### Extracted material ###

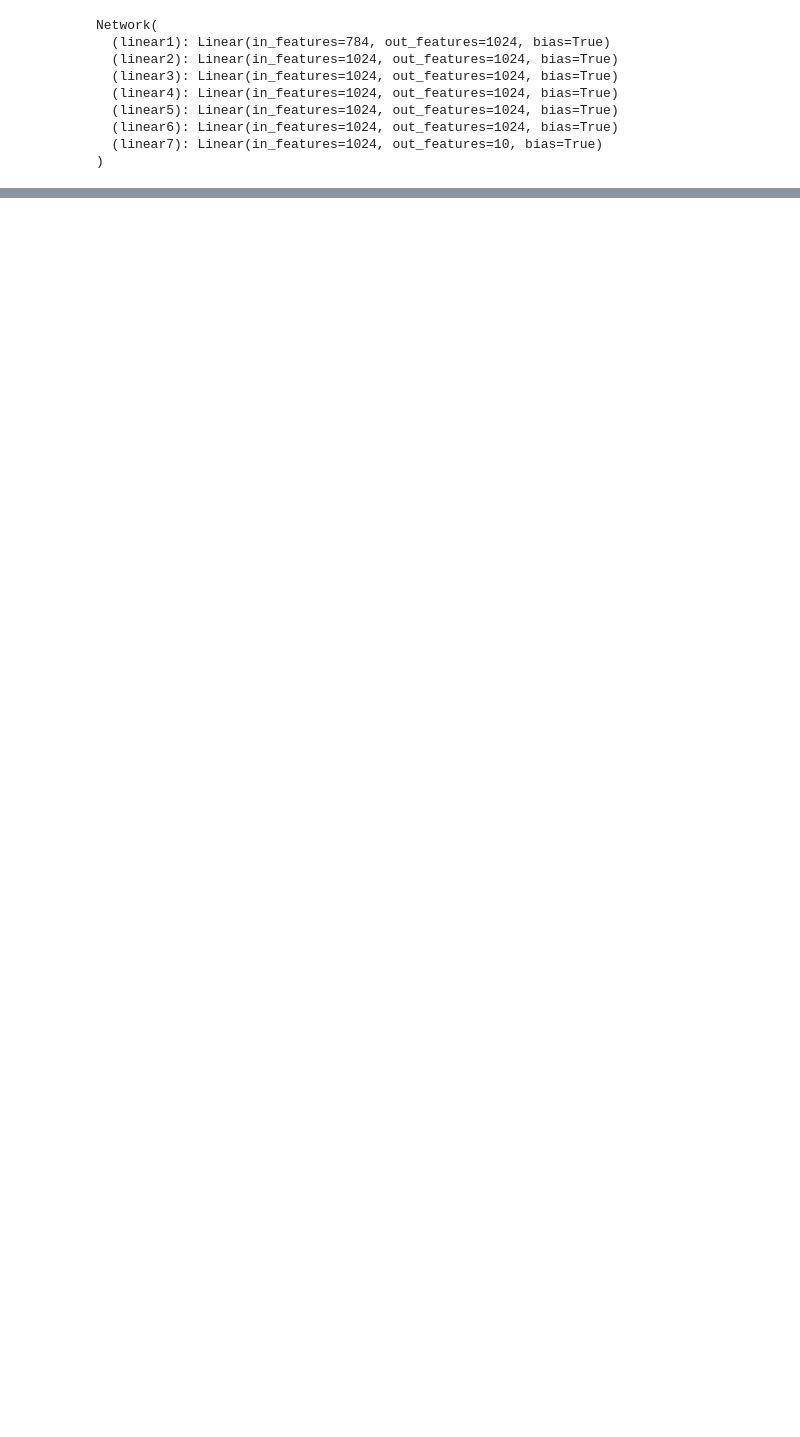
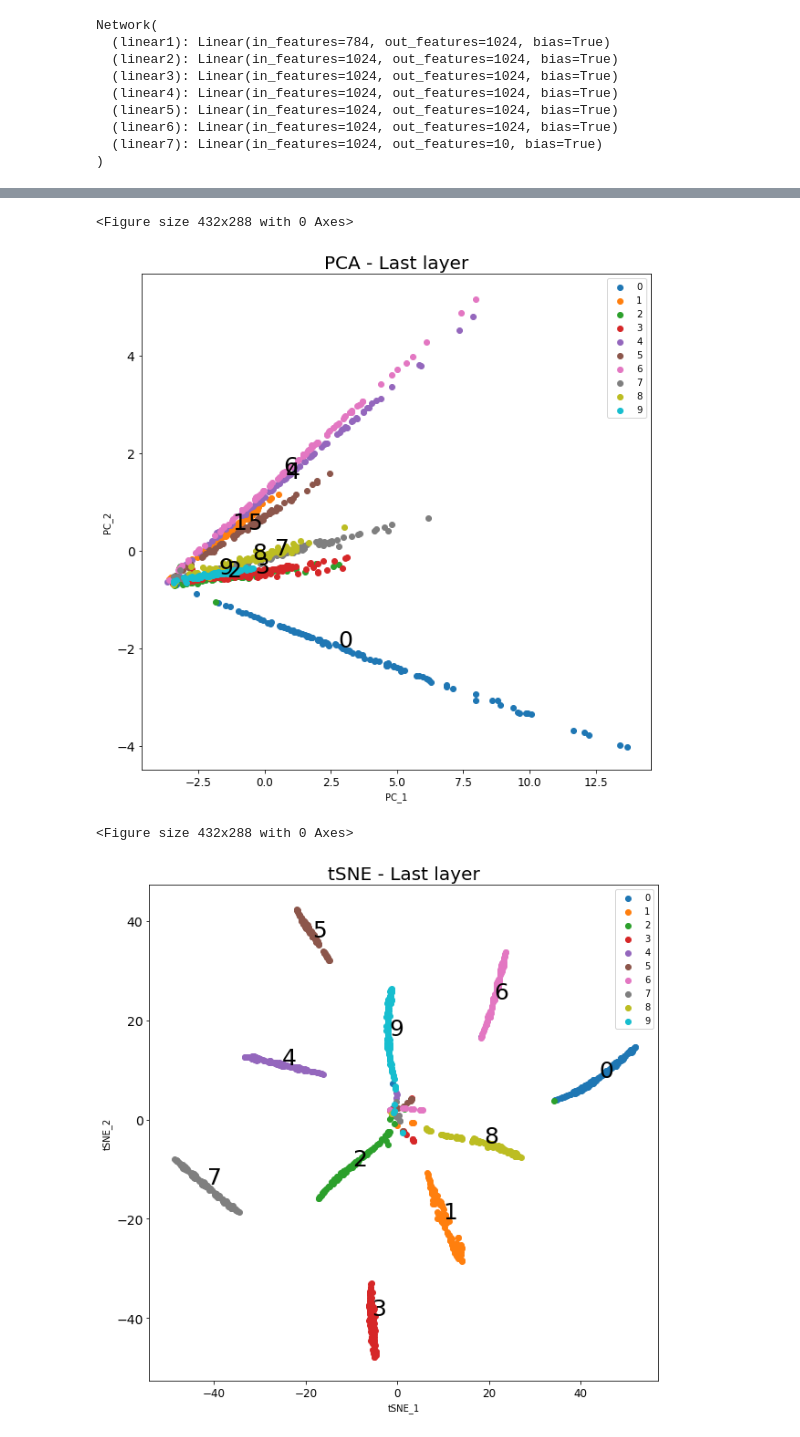
Before and after one commit to baneabhishek/MNIST-Classification-Pytorch, a Jupyter notebook: MNIST_Classification_HW1.ipynb, the cells around one changed output, grey strips where cells are left out. Cells and saved outputs as stored; diff of their text form; code cells hidden in the pictures; blank space fills up the shorter version.

```diff
--- a/MNIST_Classification_HW1.ipynb
+++ b/MNIST_Classification_HW1.ipynb
@@ -347,0 +411,8 @@ for layer in layers:
+# %%
+plot_pca_hidden(outputs,'last')
+plot_tsne_hidden(outputs,'last')
+# %% [output]
+<Figure size 432x288 with 0 Axes>
+[figure, added]
+<Figure size 432x288 with 0 Axes>
+[figure, added]
```
Also changed, not shown: parts of 48 cells of this notebook.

###

• _What you need to do_: Copy all the entries above exactly as they stand, except for the pictures.

• _Written response_:
Before and after one commit to baneabhishek/MNIST-Classification-Pytorch, a Jupyter notebook: MNIST_Classification_HW1.ipynb, the cells around one changed output, grey strips where cells are left out. Cells and saved outputs as stored; diff of their text form; code cells hidden in the pictures; blank space fills up the shorter version.

```diff
--- a/MNIST_Classification_HW1.ipynb
+++ b/MNIST_Classification_HW1.ipynb
@@ -347,0 +411,8 @@ for layer in layers:
+# %%
+plot_pca_hidden(outputs,'last')
+plot_tsne_hidden(outputs,'last')
+# %% [output]
+<Figure size 432x288 with 0 Axes>
+[figure, added]
+<Figure size 432x288 with 0 Axes>
+[figure, added]
```
Also changed, not shown: parts of 48 cells of this notebook.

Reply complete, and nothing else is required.